Mr Goss said Porsche had increased sales because it was the first manufacturer to cut prices last year following the Competition Commission inquiry.
“Our research shows Porsche owners prefer to buy from a dealership, rather than online,” he said. “We intend to create more of a Porsche environment in our showrooms, so that if you took the cars out, you would know it was one of ours.
“We will do that through selling merchandise and the way staff treat customers. Showrooms will have smaller windows, creating a jewellery box effect. Buying a Porsche should be an emotional experience, but one that also makes financial sense – the cars hold their value remarkably well.”
The first Porsche dealership incorporating the new design is at Stuttgart Airport near the manufacturer's headquarters in Germany. All UK dealerships should have adopted the new image by the end of 2002, including Porsche's own AFN outlets.
Kevin Flynn resigned as AFN managing director in April “as part of a management restructuring”, said Mr Goss. Formerly general manager of Lexus UK, he was recruited by the ex Toyota GB sales director.
Chris Gaygill, once with the Car Group (the used car chain which collapsed), is promoted to replace Mr Flynn, but as general manager, which Mr Goss said was a reflection of AFN's closer integration into PCGB.
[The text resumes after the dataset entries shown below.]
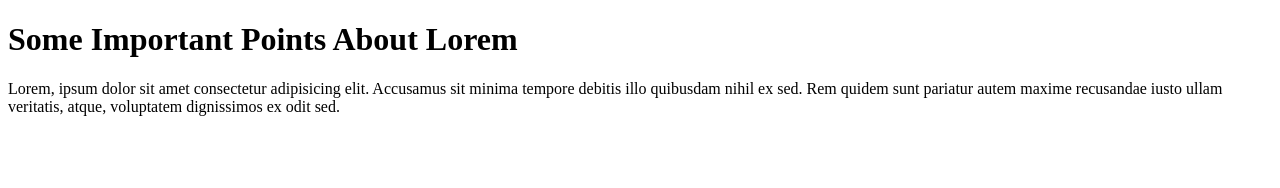
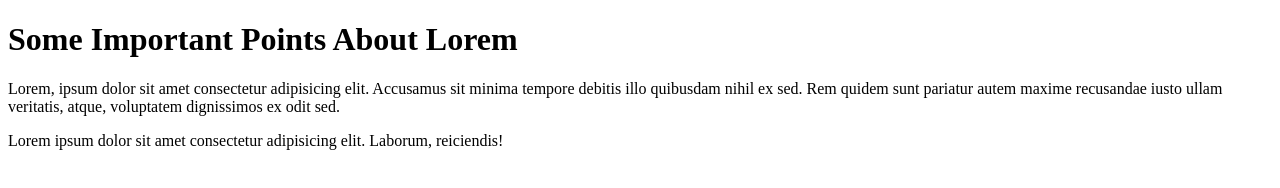
Before and after one commit to AratiR-05/LetsLearnGit, a plain HTML site: page index.html in a window 1280 px wide. Drawn offline with Linux system fonts and the light colour scheme.

Commit message:
Added message in index.html

```diff
--- a/index.html
+++ b/index.html
@@ -13,6 +13,7 @@
     <p>Lorem, ipsum dolor sit amet consectetur adipisicing elit. Accusamus sit minima tempore debitis illo quibusdam
         nihil ex sed. Rem quidem sunt pariatur autem maxime recusandae iusto ullam veritatis, atque, voluptatem
         dignissimos ex odit sed.</p>
+    <p>Lorem ipsum dolor sit amet consectetur adipisicing elit. Laborum, reiciendis!</p>
 </body>
 
 </html>
```
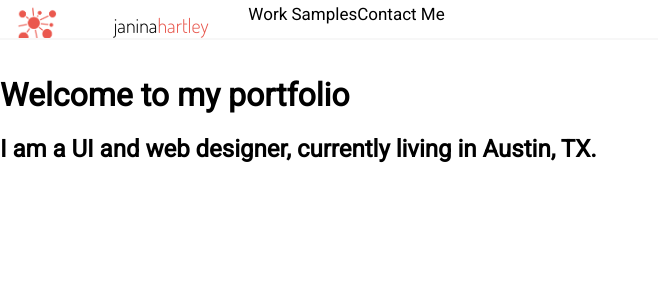
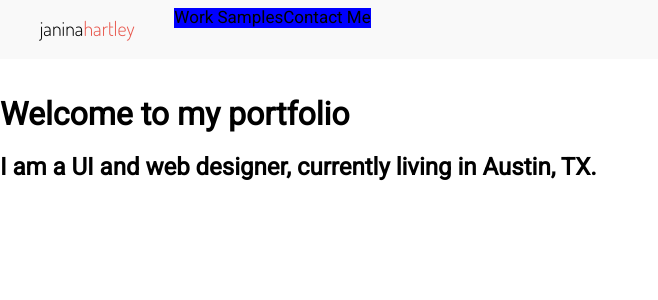
Before and after one commit to jhartley1412/old-portfolio-2, a Jekyll site: the page built from index.html, in a window 1280 px wide. Shown: the top 300 px of the page, without its empty margins (0-658 px from the left). Built offline with Jekyll 4.4.1, drawn with Linux system fonts in a browser that asks for light colours; nearby versions of some CDN libraries.

Commit message:
starting work on the navigation - display logos depending on screen size

```diff
--- a/_sass/_breakpoints.scss
+++ b/_sass/_breakpoints.scss
@@ -6,6 +6,14 @@
 // ———————————————————————————————————————————
 
 @media(min-width: 300px){
+
+	.mobile_logo{
+		display: block;
+	}
+
+	.desktop_logo{
+		display: none;
+	}
 
 	.bts_button{
 		float: none;
@@ -40,6 +48,14 @@
 // ———————————————————————————————————————————
 
 @media(min-width: 650px){
+
+	.mobile_logo{
+		display: none;
+	}
+
+	.desktop_logo{
+		display: block;
+	}
 
 	.bts_button{
 		float: left;
--- a/_sass/_variables-grid.scss
+++ b/_sass/_variables-grid.scss
@@ -1,5 +1,7 @@
 
 $prime-color: #e8584e;
+
+$gray-color: #F9F9F9;
 
 $text-color: #272727;
 
--- a/css/main.scss
+++ b/css/main.scss
@@ -32,13 +32,12 @@ body{
 
 header{
 	width: 100%;
-	height: 40px;
+	// height: 40px;
 	max-width: $website-width;
 	margin: 0 auto 1em auto;
-	padding: 5px 0 10px 0;
-	background-color: #fff;
+	padding: 0.5em 0;
 	overflow: hidden;
-	border-bottom: 2px solid #F7F7F7;
+	background-color: $gray-color;
 
 	.logo{
 		float: left;
@@ -62,6 +61,8 @@ header{
 
 nav{
 	float: left;
+	height: inherit;
+	background-color: blue;
 
 	a{
 		float: left;
```
Also changed, not shown: 2 other files.
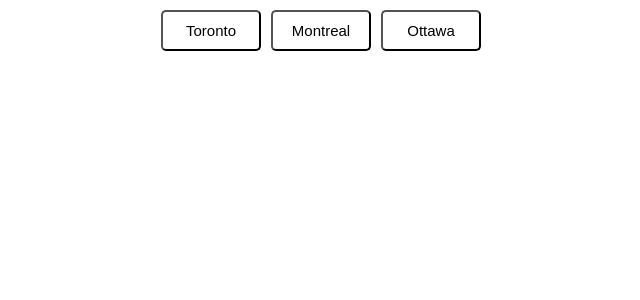
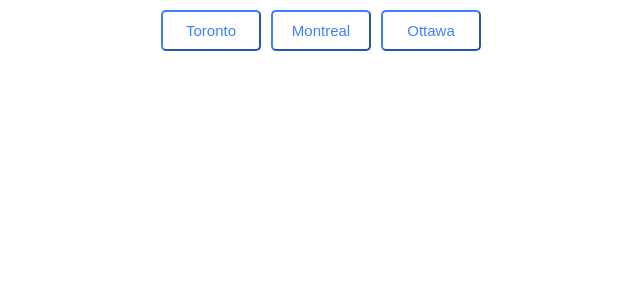
Before and after one commit to giroma/weather-react, a React (Create React App) app: page / in a window 1280 px wide. Shown: the top 300 px of the page, without its empty margins (319-959 px from the left). Built offline with nearby package versions, Linux system fonts and the light colour scheme.

Commit message:
factor out weather display

```diff
--- a/src/App.js
+++ b/src/App.js
@@ -16,7 +16,7 @@
     const city = e.target.textContent
     const url = `http://api.openweathermap.org/data/2.5/weather?q=${city},ca&appid=e83886c8c652380bf830a0c8c53bd222&units=metric`
     this.setState({isLoading: true}) //set the state to loading
-    setTimeout(() => { //timeout to see if loading... is working
+    setTimeout(() => { //timeout to see loading... gif, otherwise its too fast
       fetch(url).then(response => {
         if (!response.ok) {
           return console.log('api error:',response.statusText);
@@ -31,8 +31,7 @@
   render() {
     return (
       <div className='App'>
-        <City     getWeather={this.getWeather}
-                  weatherData={this.state.weatherData}/>
+        <City     getWeather={this.getWeather}/>
         <Weather  weatherData={this.state.weatherData}
                   isLoading={this.state.isLoading}/>
       </div>
--- a/src/components/City.js
+++ b/src/components/City.js
@@ -8,15 +8,18 @@
 const Button = styled.button`
   cursor: pointer;
   font-family: sans-serif;
+  color: #3E82F7;
   font-size: 15px;
   background: white;
   width: 100px;
   margin: 10px 5px;
   padding: 10px 0px;
   border-radius: 5px;
+  border-color: #3E82F7;
   &:focus {
     background: #3E82F7;
     outline: 0;
+    color: white;
   }
 `
 class City extends Component {
--- a/src/components/Weather.js
+++ b/src/components/Weather.js
@@ -4,15 +4,10 @@
 
 const Temp = styled.div`
   display: flex;
-  flex-direction: row;
   justify-content: center;
 `
-
 class Weather extends Component {
-  render() {
-    if (this.props.isLoading) { //show loading... if the state of isLoading is true
-      return <Temp><img src={loading} style={{height: '100px'}} alt=''></img></Temp>
-    }
+  temperatureDisplay = () => {
     if (this.props.weatherData) {//if weatherData has data in it, show it, otherwise show null
       return (
         <Temp>
@@ -20,11 +15,18 @@
             <h3>Today's Weather in {this.props.weatherData.name}</h3>
             <p>Current Temp: {this.props.weatherData.main.temp}C</p>
             <p>Min Temp: {this.props.weatherData.main.temp_min}C</p>
-            <p>Max Temp:{this.props.weatherData.main.temp_max}C</p>
+            <p>Max Temp: {this.props.weatherData.main.temp_max}C</p>
           </div>
         </Temp>
       )
     } else {return null} //if there is no weather data, return null (react requirement)
+  }
+
+  render() {
+    if (this.props.isLoading) { //show loading... if the state of isLoading is true
+      return <Temp><img src={loading} style={{height: '100px'}} alt=''></img></Temp>
+    }
+    return this.temperatureDisplay()
 
   }
 }
```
Asked whether this meant AFN would drop its Audi dealerships, Mr Goss said: “AFN will continue to represent the brands of the manufacturers it is already involved with and at the moment no changes are planned.”